Employers in the United States received a significant win on March 8, 2024, when a federal court in Texas struck down the National Labor Relations Board’s (“Board”) expansive new “joint employer” rule, and upheld the existing (and more employer-friendly) 2020 rule. This rule would have expanded the circumstances under which two businesses could be designated as “joint employers,” and that could have significantly altered the legal landscape attendant to various workplace relationships.

Historically, the banking and finance industry has operated without much union interference. However, under the current guidance of Jennifer Abruzzo, General Counsel of the National Labor Relations Board (“Board”), the tides are turning toward unionization in sectors previously not considered ripe for union organizing, including banking and finance.

In this episode of the Labor Law Insider, attorneys Adam DoerrTrecia Moore, and host Tom Godar continue their discussion of decertification petitions, focusing on some of the practical implications related to decertification efforts, including:

  • Employees who are frustrated with their union representative may be stymied by the complex decertification process, and the

In this episode of the Labor Law Insider podcast, our host, Tom Godar, is joined by Husch Blackwell attorneys Adam Doerr and Trecia Moore to discuss union decertification. 

  • In 2022 there were approximately 1,700 petitions for election filed before the NLRB, and about 300 of these were filed by employees to decertify their bargaining

Under a typical election scenario, a union files an election petition with the Board’s Regional Office, along with a “showing of interest” demonstrating enough employee support (at least 30% of the unit described in the petition) to justify an election. The union also serves the petition on the employer, along with a description of Board procedures, informing parties of their rights and obligations in the process, and a “statement of position” form.

On August 2, 2023, the National Labor Relations Board (“NLRB” or “Board”) issued its anticipated ruling in Stericycle, Inc., reversing the Trump-era Boeing decision that famously implemented a three-category test for balancing whether workplace rules unlawfully interfered with employees’ rights to engage in “protected concerted activity” under Section 7 of the National Labor Relations Act (“NLRA” or the “Act”).

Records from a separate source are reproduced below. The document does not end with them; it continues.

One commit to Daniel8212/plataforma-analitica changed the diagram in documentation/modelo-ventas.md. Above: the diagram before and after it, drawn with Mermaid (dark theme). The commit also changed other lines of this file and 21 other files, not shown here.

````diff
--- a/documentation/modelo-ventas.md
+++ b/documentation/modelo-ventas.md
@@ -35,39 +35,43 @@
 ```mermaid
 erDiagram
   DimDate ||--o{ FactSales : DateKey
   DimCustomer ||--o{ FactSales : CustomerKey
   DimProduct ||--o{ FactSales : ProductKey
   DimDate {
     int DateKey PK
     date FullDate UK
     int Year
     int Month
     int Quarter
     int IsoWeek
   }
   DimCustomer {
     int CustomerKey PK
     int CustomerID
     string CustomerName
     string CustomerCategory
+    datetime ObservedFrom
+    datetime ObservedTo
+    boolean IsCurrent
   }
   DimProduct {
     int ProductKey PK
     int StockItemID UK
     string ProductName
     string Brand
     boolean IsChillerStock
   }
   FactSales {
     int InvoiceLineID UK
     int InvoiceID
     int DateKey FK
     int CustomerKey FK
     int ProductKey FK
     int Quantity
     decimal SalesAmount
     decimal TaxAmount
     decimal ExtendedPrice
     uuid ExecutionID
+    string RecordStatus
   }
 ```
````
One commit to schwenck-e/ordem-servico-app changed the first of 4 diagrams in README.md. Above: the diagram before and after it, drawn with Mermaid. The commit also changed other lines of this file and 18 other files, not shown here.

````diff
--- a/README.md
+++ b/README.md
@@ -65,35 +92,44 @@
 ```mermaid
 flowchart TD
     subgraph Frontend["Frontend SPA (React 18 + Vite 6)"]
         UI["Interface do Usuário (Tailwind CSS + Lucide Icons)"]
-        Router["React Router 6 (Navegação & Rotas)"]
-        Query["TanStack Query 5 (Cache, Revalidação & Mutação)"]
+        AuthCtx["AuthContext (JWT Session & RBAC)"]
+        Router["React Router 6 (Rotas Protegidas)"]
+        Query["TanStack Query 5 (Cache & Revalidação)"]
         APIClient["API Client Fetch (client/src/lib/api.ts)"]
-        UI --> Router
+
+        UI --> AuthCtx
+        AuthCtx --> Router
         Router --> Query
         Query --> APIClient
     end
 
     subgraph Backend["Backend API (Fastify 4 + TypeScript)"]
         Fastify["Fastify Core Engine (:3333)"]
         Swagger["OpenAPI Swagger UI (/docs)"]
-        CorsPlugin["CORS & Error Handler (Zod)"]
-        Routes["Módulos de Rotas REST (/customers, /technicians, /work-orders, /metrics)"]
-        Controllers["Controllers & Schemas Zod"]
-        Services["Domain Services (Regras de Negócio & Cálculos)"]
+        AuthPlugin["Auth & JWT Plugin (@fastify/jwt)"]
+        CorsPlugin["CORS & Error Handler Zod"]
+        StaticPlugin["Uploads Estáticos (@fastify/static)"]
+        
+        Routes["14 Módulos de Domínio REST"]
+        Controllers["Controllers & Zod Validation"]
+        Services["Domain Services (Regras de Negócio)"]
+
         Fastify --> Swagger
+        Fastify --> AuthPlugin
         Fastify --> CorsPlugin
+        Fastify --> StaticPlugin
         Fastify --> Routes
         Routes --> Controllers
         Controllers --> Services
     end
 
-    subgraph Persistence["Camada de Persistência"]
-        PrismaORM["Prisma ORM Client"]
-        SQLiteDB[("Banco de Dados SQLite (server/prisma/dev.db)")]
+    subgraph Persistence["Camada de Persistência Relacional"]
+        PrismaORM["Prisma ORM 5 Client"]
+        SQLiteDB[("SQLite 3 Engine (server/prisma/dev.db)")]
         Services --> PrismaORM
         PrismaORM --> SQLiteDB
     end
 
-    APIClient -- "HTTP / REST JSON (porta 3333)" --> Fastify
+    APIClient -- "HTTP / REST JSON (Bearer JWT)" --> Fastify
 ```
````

On May 1, 2023, the National Labor Relations Board (“NLRB”) issued its decision in Lion Elastomers and United Steelworkers, making it more difficult for employers to discipline employees for outbursts and similar misconduct while employees are engaged in protected concerted activity under Section 7 of the National Labor Relations Act (the “Act”).